[Work request]: Each record that follows should be duplicated exactly, except for its pictures.

-------- Records supplied

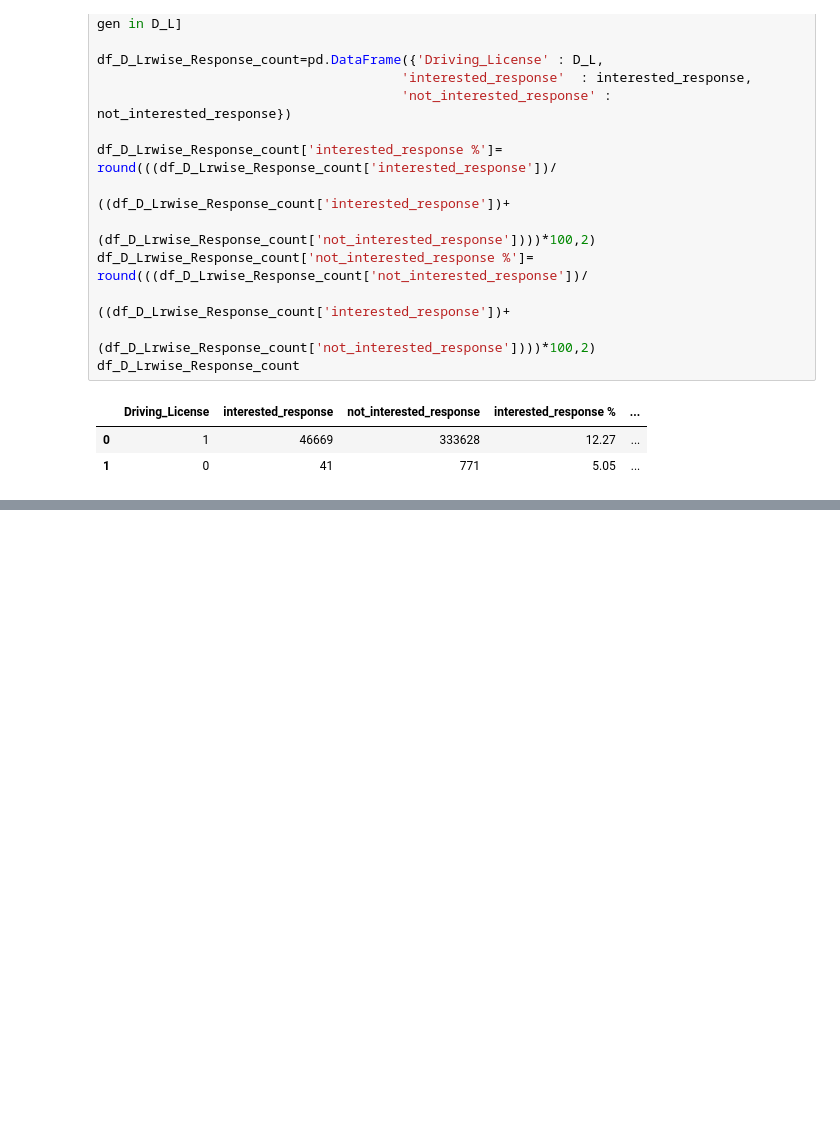
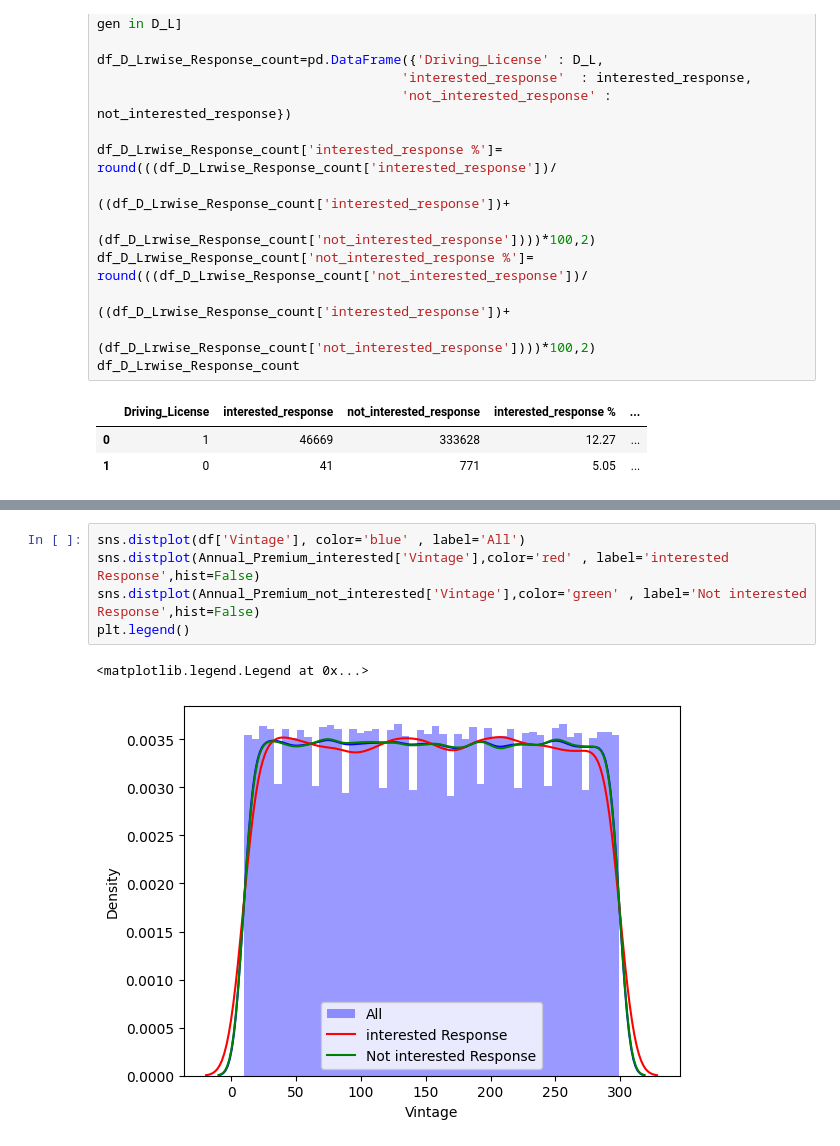
Before and after one commit to tusharraskar/Health-Insurance-Cross-Sell-Prediction, a Jupyter notebook: Health Insurance Cross Sell Prediction.ipynb, the cells around one changed output, grey strips where cells are left out. Saved outputs shown, nothing was run; the diff lists cells and outputs as text; blank space fills up the shorter version.

```diff
--- a/Health Insurance Cross Sell Prediction.ipynb
+++ b/Health Insurance Cross Sell Prediction.ipynb
@@ -924,0 +997,8 @@ Yes, the gained insight can help create a positive business impact. By targeting
+# %%
+sns.distplot(df['Vintage'], color='blue' , label='All')
+sns.distplot(Annual_Premium_interested['Vintage'],color='red' , label='interested Response',hist=False)
+sns.distplot(Annual_Premium_not_interested['Vintage'],color='green' , label='Not interested Response',hist=False)
+plt.legend()
+# %% [output]
+<matplotlib.legend.Legend at 0x...>
+[figure, added]
```
Also changed, not shown: parts of 90 cells of this notebook.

----------------

[Response area]:
Before and after one commit to tusharraskar/Health-Insurance-Cross-Sell-Prediction, a Jupyter notebook: Health Insurance Cross Sell Prediction.ipynb, the cells around one changed output, grey strips where cells are left out. Saved outputs shown, nothing was run; the diff lists cells and outputs as text; blank space fills up the shorter version.

```diff
--- a/Health Insurance Cross Sell Prediction.ipynb
+++ b/Health Insurance Cross Sell Prediction.ipynb
@@ -924,0 +997,8 @@ Yes, the gained insight can help create a positive business impact. By targeting
+# %%
+sns.distplot(df['Vintage'], color='blue' , label='All')
+sns.distplot(Annual_Premium_interested['Vintage'],color='red' , label='interested Response',hist=False)
+sns.distplot(Annual_Premium_not_interested['Vintage'],color='green' , label='Not interested Response',hist=False)
+plt.legend()
+# %% [output]
+<matplotlib.legend.Legend at 0x...>
+[figure, added]
```
Also changed, not shown: parts of 90 cells of this notebook.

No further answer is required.